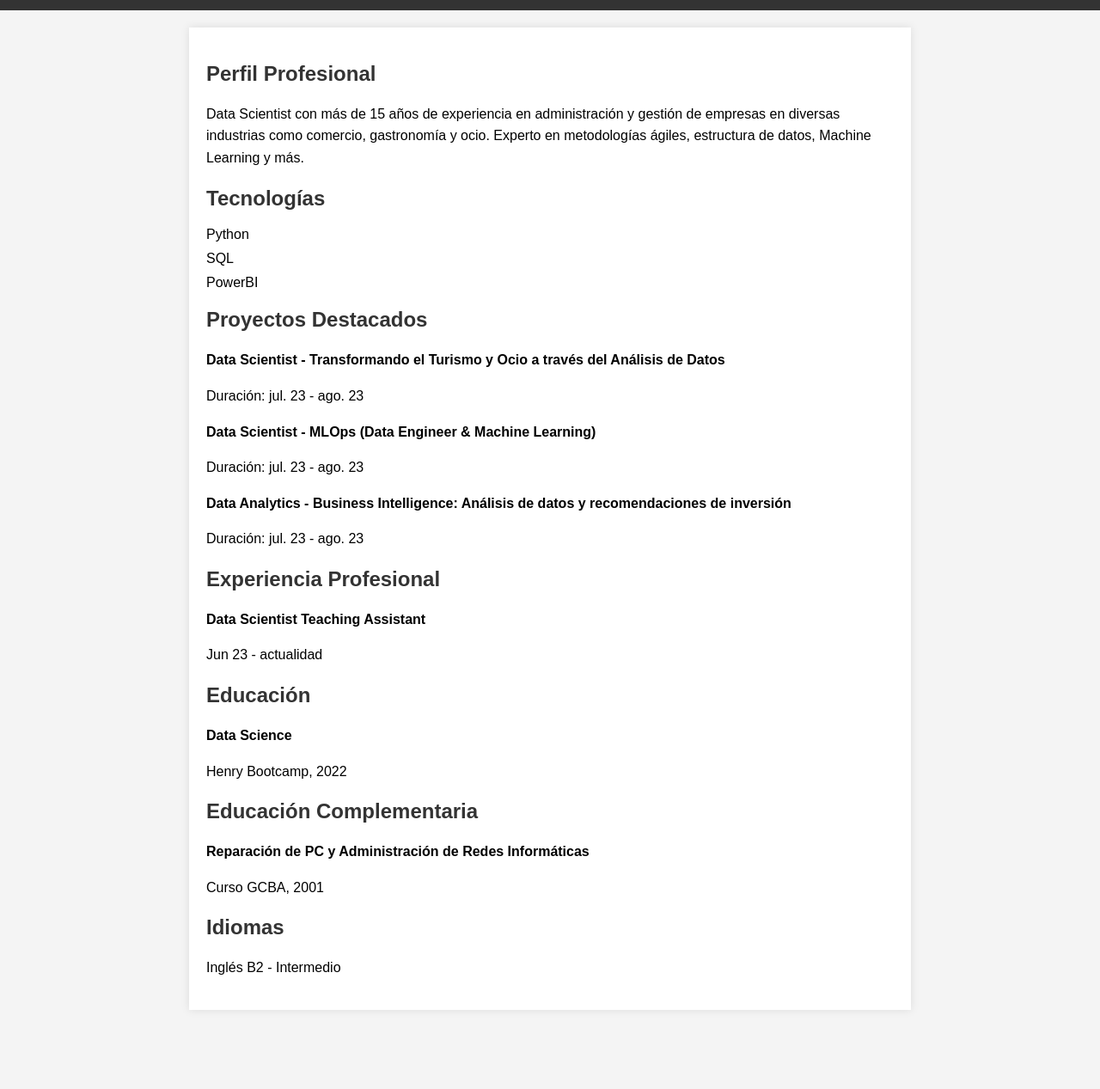
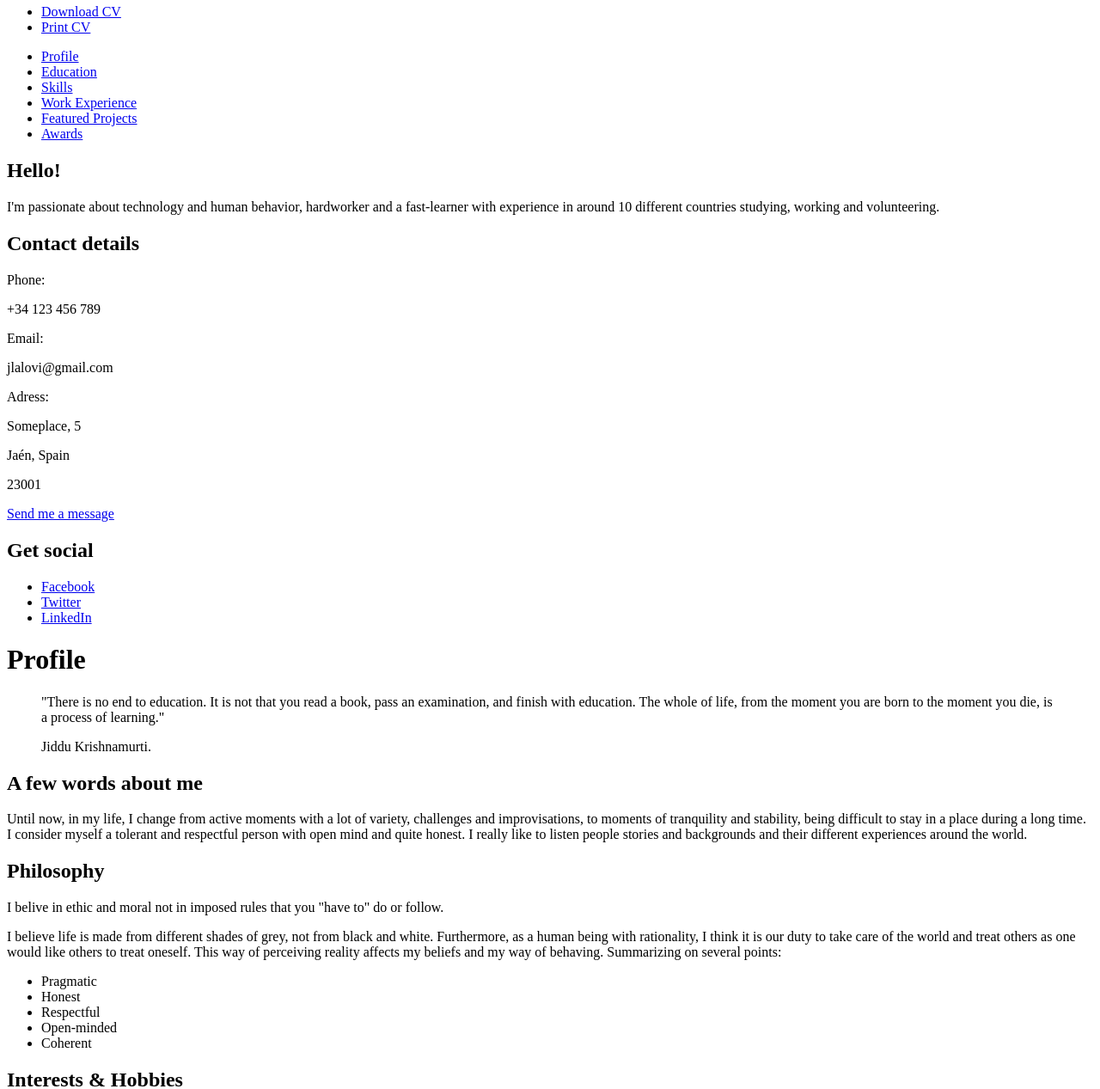
Before and after one commit to VacaColl18/vacacoll18.github.io, a plain HTML site: page index.html in a window 1280 px wide. Shown: the part 108-1375 px from the top of the page at 86% size. Before the commit the page ends 1303 px from the top, so only its background shows below. Drawn offline with Linux system fonts and the light colour scheme.

Commit message:
HTML de prueba

```diff
--- a/index.html
+++ b/index.html
@@ -1,96 +1,126 @@
-<!DOCTYPE html>
-<html lang="es">
-<head>
-    <meta charset="UTF-8">
-    <meta name="viewport" content="width=device-width, initial-scale=1.0">
-    <title>Portafolio de Maximiliano Vaca Coll</title>
-    <style>
-        body {
-            font-family: Arial, sans-serif;
-            margin: 0;
-            padding: 0;
-            background-color: #f4f4f4;
-        }
-        header {
-            background-color: #333;
-            color: #fff;
-            text-align: center;
-            padding: 20px;
-        }
-        .container {
-            max-width: 800px;
-            margin: 20px auto;
-            padding: 20px;
-            background-color: #fff;
-            box-shadow: 0px 0px 10px rgba(0, 0, 0, 0.1);
-        }
-        h1 {
-            color: #333;
-        }
-        h2 {
-            color: #333;
-            margin-top: 20px;
-        }
-        p {
-            line-height: 1.6;
-        }
-        ul {
-            list-style: none;
-            padding: 0;
-        }
-        ul li {
-            margin-bottom: 10px;
-        }
-    </style>
-</head>
-<body>
-    <header>
-        <h1>Portafolio de Maximiliano Vaca Coll</h1>
-    </header>
-    <div class="container">
-        <h2>Perfil Profesional</h2>
-        <p>
-            Data Scientist con más de 15 años de experiencia en administración y gestión de empresas en diversas industrias como comercio, gastronomía y ocio. Experto en metodologías ágiles, estructura de datos, Machine Learning y más.
-        </p>
+<link href='https://fonts.googleapis.com/css?family=Lato:300,300italic,400,400italic' rel='stylesheet' type='text/css'>
 
-        <h2>Tecnologías</h2>
-        <ul>
-            <li>Python</li>
-            <li>SQL</li>
-            <li>PowerBI</li>
-            <!-- Agrega más tecnologías aquí -->
-        </ul>
-
-        <h2>Proyectos Destacados</h2>
-        <p><strong>Data Scientist - Transformando el Turismo y Ocio a través del Análisis de Datos</strong></p>
-        <p>Duración: jul. 23 - ago. 23</p>
-        <!-- Agrega más detalles sobre el proyecto aquí -->
-
-        <p><strong>Data Scientist - MLOps (Data Engineer & Machine Learning)</strong></p>
-        <p>Duración: jul. 23 - ago. 23</p>
-        <!-- Agrega más detalles sobre el proyecto aquí -->
-
-        <p><strong>Data Analytics - Business Intelligence: Análisis de datos y recomendaciones de inversión</strong></p>
-        <p>Duración: jul. 23 - ago. 23</p>
-        <!-- Agrega más detalles sobre el proyecto aquí -->
-
-        <h2>Experiencia Profesional</h2>
-        <p><strong>Data Scientist Teaching Assistant</strong></p>
-        <p>Jun 23 - actualidad</p>
-        <!-- Agrega detalles sobre tu rol como asistente de enseñanza aquí -->
-
-        <h2>Educación</h2>
-        <p><strong>Data Science</strong></p>
-        <p>Henry Bootcamp, 2022</p>
-        <!-- Agrega detalles sobre tu educación en ciencia de datos aquí -->
-
-        <h2>Educación Complementaria</h2>
-        <p><strong>Reparación de PC y Administración de Redes Informáticas</strong></p>
-        <p>Curso GCBA, 2001</p>
-        <!-- Agrega detalles sobre tu educación complementaria aquí -->
-
-        <h2>Idiomas</h2>
-        <p>Inglés B2 - Intermedio</p>
-    </div>
-</body>
-</html>
+<!-- MAIN CONTAINER -->
+		<div id="main_container">
+      <!-- HEADER -->
+      <div id="header">
+        <!-- LOGOTYPE/NAME -->
+        <div class="header_logotype_container">
+          <h1 class="logotype_name">Javier <span class="purple">Latorre</span></h1>
+          <h2 class="logotype_occupation">Frontend Web Developer</h2>
+        </div>
+        <!-- MAIN MENU -->
+        <div class="header_menu_container">
+          <ul class="download_print_buttons horizontal_list">
+            <li><a href="#"><span class="icon entypo-download"></span>Download CV</a></li>
+            <li><a href="#"><span class="icon entypo-print"></span>Print CV</a></li>
+          </ul>
+          <div class="clear"></div>
+          <ul class="header_menu horizontal_list">
+            <li><a class="no_border purple" href="#">Profile</a></li>
+            <li><a href="#">Education</a></li>
+            <li><a href="#">Skills</a></li>
+            <li><a href="#">Work Experience</a></li>
+            <li><a href="#">Featured Projects</a></li>
+            <li><a href="#">Awards</a></li>
+          </ul>
+        </div>
+      </div>
+      <!-- LEFT COL -->
+      <div id="left_col">
+        <div class="profile_frame">
+          <div class="profile_picture"></div>
+          <!-- <img src="images/javier_latorre.jpg" alt="profile picture"> -->
+        </div>
+        <div class="hello_content">
+          <h2>Hello!</h2>
+          <p>I'm passionate about technology and human behavior, hardworker and a fast-learner with experience in around 10 different countries studying, working and volunteering.</p>
+        </div>
+        <div class="contact_details_content">
+          <h2>Contact details</h2>
+          <p class="purple">Phone:</p>
+          <p>+34 123 456 789</p>
+          <p class="purple">Email:</p>
+          <p>jlalovi@gmail.com</p>
+          <p class="purple">Adress:</p>
+          <p>Someplace, 5</p>
+          <p>Jaén, Spain</p>
+          <p>23001</p>
+        </div>
+        <a href="mailto:jlalovi@gmail.com" class="send_message_button">
+          <span class="cut1"></span>
+          <span class="cut2"></span>
+          <span class="content">Send me a message <span class="fontawesome-double-angle-right"></span></span>
+        </a>
+        <div class="get_social_content">
+          <h2>Get social</h2>
+          <ul class="social_icons horizontal_list">
+            <li><a class="facebook" href="https://www.facebook.com/jlalovi"><span class="entypo-facebook-circled"></span><span class="invisible">Facebook</span></a></li>
+            <li><a class="twitter" href="https://twitter.com/jlalovi"><span class="entypo-twitter-circled"></span><span class="invisible">Twitter</span></a></li>
+            <li><a class="linkedin" href="https://www.linkedin.com/in/jlalovi/en"><span class="entypo-linkedin-circled"></span><span class="invisible">LinkedIn</span></a></li>
+          </ul>
+        </div>
+      </div>
+      <!-- PROFILE CONTENT -->
+      <div id="content_container">
+        <div class="block">
+          <h1>Profile</h1>
+          <blockquote class="profile_quote">
+            <p>"There is no end to education. It is not that you read a book, pass an examination, and finish with education. The whole of life, from the moment you are born to the moment you die, is a process of learning."</p>
+            <p>Jiddu Krishnamurti.</p>
+            <span class="entypo-quote"></span>
+          </blockquote>
+        </div>
+        <div class="block">
+          <h2>A few words about me</h2>
+          <p>Until now, in my life, I change from active moments with a lot of variety, challenges and improvisations, to moments of tranquility and stability, being difficult to stay in a place during a long time. I consider myself a tolerant and respectful person with open mind and quite honest. I really like to listen people stories and backgrounds and their different experiences around the world.</p>
+        </div>
+        <div class="horizontal_line">
+          <div class="line_left"></div>
+          <div class="left_circle"></div>
+          <div class="central_circle"></div>
+          <div class="right_circle"></div>
+          <div class="line_right"></div>
+        </div>
+        <div class="block">
+          <h2>Philosophy</h2>
+          <p>I belive in ethic and moral not in imposed rules that you "have to" do or follow.</p>
+          <div class="philosophy_content">
+            <p>I believe life is made from different shades of grey, not from black and white. Furthermore, as a human being with rationality, I think it is our duty to take care of the world and treat others as one would like others to treat oneself. This way of perceiving reality affects my beliefs and my way of behaving. Summarizing on several points:</p>
+            <ul>
+              <li>Pragmatic</li>
+              <li>Honest</li>
+              <li>Respectful</li>
+              <li>Open-minded</li>
+              <li>Coherent</li>
+            </ul>
+            <div class="clear"></div>
+          </div>
+        </div>
+        <div class="horizontal_line">
+          <div class="line_left"></div>
+          <div class="left_circle"></div>
+          <div class="central_circle"></div>
+          <div class="right_circle"></div>
+          <div class="line_right"></div>
+        </div>
+        <div class="last block">
+          <h2>Interests & Hobbies</h2>
+          <p>I'm passionate about technology and human behavior, both determine almost all my interests and hobbies:</p>
+          <ul>
+            <li>Visiting new places</li>
+            <li>Meeting people</li>
+            <li>Having new experiences</li>
+            <li>Hiking and Biking</li>
+            <li>Web Developing</li>
+            <li>Computer Gamming</li>
+            <li>Manga and Anime</li>
+          </ul>
+        </div>
+      </div>
+      <div class="clear"></div>
+      <!-- FOOTER -->
+      <div id="footer">
+        <p class="footer_name">Javier Latorre CV 2015</p>
+      </div>
+		</div>
```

**Work to complete**. After reading through the material, report every line that holds "Portafolio".

**Task result**.
-    <title>Portafolio de Maximiliano Vaca Coll</title>
-        <h1>Portafolio de Maximiliano Vaca Coll</h1>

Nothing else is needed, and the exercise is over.